When someone really wants to emit an aura of creepiness, they lurk around, glare ominously, mumble about doom and despair and occasionally make passes at members of the opposite sex in awkward but unusual ways.
Now, if someone sits there giggling to themselves and moreso, if they’re giggling with an Australian accent, then they’re not trying to seem creepy, they’re succeeding at being flat-out unnerving.
Whether Nick Cave is truly a whacked-out brother, or whether he’s sophisticated enough to fake number two is more or less and irrelevant question; after all, people who are wholeheartedly into being creepy are creepy for that very reason. The real question is, after the impenetrable kind-of-a-concept album No More Shall We Part, what in the world persuaded him to just chuck it all for a bunch of morbid laughs?
Nocturama starts with vintage late-era Bad Seeds, Martyn Casey and Thomas Wydler’s rhythm work propelling an ambivalent love song out of the realm of depressed-drunk-guy-at-the-piano balladry before slacking off on the next two cuts (which, in fact, sound like an over-orchestrated drunk guy at a piano). But on the fourth track, “Bring It On,” Cave just flat out gives up the ghost of Bruce Springsteen.
Regardless of who is inspiring the fists that once cradled the sad head to pump the air in sweet rock excess (and, honestly, it’s not that hard-rocking, except that it’s a fucking Nick Cave song) the rest of the album has a sort of funny, trashy immediacy that Cave has obviously been keeping inside for too long, culminating in “Babe I’m On Fire”‘s couplets that neatly walk, in Spinal Tap’s words, the fine line between stupid and clever (i.e. rhyming “hernia” with “Guernica”).
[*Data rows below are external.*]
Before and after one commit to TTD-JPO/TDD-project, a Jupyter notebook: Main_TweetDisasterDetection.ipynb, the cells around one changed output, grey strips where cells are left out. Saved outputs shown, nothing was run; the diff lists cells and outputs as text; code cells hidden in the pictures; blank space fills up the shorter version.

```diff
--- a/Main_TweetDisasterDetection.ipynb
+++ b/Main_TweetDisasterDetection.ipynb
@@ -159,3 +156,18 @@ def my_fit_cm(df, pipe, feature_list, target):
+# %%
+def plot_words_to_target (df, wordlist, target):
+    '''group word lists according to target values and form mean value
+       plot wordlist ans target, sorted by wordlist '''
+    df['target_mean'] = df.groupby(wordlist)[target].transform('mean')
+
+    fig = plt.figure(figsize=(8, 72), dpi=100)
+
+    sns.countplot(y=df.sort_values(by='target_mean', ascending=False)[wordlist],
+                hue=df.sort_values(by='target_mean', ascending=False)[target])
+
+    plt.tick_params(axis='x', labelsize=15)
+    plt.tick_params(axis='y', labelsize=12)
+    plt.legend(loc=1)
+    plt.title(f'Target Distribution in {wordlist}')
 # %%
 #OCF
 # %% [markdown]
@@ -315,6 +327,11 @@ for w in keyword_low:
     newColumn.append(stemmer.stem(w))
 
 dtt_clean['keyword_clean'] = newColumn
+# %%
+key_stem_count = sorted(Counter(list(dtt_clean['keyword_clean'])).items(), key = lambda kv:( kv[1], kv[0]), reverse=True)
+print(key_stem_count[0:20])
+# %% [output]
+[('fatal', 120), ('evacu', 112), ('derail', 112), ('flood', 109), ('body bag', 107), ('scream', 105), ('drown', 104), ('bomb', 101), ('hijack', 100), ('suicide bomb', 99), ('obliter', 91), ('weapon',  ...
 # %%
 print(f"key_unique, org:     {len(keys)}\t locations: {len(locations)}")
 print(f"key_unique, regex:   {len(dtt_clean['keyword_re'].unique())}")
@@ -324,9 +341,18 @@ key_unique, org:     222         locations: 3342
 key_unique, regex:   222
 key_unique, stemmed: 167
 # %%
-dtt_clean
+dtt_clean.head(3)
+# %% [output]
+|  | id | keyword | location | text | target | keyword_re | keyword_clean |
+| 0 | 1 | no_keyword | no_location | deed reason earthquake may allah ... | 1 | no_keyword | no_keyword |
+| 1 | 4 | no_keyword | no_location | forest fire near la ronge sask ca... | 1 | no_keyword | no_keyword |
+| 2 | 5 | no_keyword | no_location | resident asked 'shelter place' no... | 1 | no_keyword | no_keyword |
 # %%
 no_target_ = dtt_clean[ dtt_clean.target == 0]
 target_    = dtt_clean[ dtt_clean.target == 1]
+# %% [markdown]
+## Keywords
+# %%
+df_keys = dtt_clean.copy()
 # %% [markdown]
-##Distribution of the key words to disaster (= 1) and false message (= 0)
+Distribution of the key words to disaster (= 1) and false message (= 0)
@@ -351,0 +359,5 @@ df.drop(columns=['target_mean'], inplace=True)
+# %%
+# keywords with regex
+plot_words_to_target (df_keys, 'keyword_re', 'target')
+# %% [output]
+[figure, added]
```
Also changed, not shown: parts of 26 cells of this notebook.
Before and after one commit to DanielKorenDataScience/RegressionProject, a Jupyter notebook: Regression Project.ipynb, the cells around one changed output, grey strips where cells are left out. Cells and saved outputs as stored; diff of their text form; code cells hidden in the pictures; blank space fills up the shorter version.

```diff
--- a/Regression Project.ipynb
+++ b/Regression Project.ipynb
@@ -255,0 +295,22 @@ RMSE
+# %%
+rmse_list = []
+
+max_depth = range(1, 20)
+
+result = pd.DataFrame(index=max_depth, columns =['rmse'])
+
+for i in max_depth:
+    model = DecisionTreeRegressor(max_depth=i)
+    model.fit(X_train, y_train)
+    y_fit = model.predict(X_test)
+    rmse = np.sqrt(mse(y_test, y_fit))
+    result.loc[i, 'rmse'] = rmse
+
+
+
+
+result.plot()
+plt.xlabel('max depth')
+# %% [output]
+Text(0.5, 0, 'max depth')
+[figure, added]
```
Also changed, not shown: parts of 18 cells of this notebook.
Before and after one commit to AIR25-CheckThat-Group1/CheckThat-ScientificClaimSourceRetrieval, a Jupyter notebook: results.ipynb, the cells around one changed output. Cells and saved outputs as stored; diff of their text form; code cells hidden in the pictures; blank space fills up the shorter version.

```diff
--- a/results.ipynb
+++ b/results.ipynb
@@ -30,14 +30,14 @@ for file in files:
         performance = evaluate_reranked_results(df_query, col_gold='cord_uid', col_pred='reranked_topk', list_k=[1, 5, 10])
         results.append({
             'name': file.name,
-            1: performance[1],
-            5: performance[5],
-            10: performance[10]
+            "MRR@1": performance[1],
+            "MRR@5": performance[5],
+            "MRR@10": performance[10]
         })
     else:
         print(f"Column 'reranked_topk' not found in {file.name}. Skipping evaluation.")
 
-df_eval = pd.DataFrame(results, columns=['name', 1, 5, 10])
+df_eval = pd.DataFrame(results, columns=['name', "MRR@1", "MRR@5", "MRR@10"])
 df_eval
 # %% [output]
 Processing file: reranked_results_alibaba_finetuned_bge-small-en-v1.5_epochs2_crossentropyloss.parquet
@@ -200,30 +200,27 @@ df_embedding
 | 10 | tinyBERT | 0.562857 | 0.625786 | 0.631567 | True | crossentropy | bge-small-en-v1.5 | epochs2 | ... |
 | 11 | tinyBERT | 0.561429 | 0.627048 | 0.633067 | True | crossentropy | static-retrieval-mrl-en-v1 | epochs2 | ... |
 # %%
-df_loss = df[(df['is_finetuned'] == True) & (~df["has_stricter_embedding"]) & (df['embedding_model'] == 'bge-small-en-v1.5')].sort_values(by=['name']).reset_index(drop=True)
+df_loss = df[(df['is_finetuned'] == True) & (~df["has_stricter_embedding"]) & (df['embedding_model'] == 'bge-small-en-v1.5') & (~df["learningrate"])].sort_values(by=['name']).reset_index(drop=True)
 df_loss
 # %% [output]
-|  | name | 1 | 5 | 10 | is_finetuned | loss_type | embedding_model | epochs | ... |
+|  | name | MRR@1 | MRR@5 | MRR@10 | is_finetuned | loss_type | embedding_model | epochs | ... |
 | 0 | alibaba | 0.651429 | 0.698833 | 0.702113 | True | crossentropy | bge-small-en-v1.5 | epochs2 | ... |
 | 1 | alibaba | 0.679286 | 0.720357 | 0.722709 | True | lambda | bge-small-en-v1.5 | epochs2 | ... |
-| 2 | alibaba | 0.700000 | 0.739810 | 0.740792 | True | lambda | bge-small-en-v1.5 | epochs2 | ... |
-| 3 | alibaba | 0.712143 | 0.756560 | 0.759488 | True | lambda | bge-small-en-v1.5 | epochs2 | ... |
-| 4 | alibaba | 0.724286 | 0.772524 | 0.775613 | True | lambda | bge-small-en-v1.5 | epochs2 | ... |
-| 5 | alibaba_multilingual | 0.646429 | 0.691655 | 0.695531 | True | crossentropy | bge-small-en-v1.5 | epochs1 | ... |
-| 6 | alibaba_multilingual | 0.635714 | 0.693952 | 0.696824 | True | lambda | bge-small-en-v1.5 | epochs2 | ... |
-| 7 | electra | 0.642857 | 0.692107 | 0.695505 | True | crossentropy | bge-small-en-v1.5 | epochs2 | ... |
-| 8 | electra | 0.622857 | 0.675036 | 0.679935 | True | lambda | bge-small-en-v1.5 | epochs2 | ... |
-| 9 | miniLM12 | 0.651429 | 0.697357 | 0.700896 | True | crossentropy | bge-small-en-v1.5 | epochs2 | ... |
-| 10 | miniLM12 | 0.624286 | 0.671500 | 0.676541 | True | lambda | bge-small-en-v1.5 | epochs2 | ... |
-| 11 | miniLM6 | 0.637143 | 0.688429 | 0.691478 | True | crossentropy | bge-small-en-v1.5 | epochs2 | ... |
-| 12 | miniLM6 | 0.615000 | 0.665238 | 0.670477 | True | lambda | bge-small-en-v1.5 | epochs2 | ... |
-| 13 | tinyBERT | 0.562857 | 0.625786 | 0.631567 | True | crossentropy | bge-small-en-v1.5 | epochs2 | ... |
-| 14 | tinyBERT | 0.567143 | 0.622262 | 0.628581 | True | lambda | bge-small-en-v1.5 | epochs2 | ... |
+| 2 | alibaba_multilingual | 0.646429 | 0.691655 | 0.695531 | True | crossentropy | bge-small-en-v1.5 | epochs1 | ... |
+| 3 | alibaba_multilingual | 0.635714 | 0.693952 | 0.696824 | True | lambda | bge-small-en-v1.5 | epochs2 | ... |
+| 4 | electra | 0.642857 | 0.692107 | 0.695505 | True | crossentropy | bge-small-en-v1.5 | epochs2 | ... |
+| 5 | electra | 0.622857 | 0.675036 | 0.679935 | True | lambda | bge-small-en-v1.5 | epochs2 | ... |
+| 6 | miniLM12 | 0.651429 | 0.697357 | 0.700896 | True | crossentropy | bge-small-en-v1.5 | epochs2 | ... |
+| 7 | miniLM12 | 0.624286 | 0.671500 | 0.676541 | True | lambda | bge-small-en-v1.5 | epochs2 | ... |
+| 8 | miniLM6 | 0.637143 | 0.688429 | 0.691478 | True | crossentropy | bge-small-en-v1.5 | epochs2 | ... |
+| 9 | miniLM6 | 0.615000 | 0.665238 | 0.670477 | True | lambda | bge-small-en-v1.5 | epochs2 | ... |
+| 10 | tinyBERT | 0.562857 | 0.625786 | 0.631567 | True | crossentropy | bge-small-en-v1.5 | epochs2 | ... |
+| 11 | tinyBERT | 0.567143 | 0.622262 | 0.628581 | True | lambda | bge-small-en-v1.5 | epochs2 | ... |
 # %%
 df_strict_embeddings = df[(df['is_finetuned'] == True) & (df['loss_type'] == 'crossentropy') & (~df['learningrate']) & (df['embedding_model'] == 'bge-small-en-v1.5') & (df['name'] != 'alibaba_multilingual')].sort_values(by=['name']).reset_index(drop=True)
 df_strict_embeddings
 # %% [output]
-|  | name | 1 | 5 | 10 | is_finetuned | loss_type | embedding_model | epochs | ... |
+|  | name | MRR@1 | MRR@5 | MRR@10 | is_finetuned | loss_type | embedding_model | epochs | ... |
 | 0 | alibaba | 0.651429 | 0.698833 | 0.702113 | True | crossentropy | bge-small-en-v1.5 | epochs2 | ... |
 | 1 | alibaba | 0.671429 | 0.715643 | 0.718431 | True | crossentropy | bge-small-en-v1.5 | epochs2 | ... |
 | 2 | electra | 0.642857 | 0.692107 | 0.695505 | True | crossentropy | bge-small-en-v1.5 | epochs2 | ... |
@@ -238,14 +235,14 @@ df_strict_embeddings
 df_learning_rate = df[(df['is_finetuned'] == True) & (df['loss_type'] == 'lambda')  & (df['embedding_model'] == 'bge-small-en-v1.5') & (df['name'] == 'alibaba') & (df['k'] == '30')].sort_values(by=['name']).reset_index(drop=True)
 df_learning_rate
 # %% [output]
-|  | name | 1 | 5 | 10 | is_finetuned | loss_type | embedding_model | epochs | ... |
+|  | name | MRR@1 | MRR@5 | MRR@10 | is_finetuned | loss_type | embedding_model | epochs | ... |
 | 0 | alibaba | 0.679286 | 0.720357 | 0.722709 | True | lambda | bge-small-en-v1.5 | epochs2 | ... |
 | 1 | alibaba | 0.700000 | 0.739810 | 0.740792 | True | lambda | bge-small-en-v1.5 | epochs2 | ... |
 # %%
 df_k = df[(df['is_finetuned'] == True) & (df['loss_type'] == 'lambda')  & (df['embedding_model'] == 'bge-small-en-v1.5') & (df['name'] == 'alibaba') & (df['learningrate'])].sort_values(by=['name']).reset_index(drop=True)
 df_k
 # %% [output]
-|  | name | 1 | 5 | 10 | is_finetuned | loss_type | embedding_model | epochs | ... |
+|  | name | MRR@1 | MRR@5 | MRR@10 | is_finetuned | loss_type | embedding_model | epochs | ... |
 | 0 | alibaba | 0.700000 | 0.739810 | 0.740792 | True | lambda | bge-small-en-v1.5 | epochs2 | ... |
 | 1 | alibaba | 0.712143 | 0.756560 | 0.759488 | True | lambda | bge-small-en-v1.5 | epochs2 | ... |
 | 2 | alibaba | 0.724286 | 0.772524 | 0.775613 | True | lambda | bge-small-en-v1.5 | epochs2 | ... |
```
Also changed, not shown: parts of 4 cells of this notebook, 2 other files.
And any hopes of boxing in the introspective, grandiose and morbid Cave are once again left disorientingly high and dry by the high priest of creep.
[DJ Fatkid would be more upset if he weren’t under such heavy sedation.]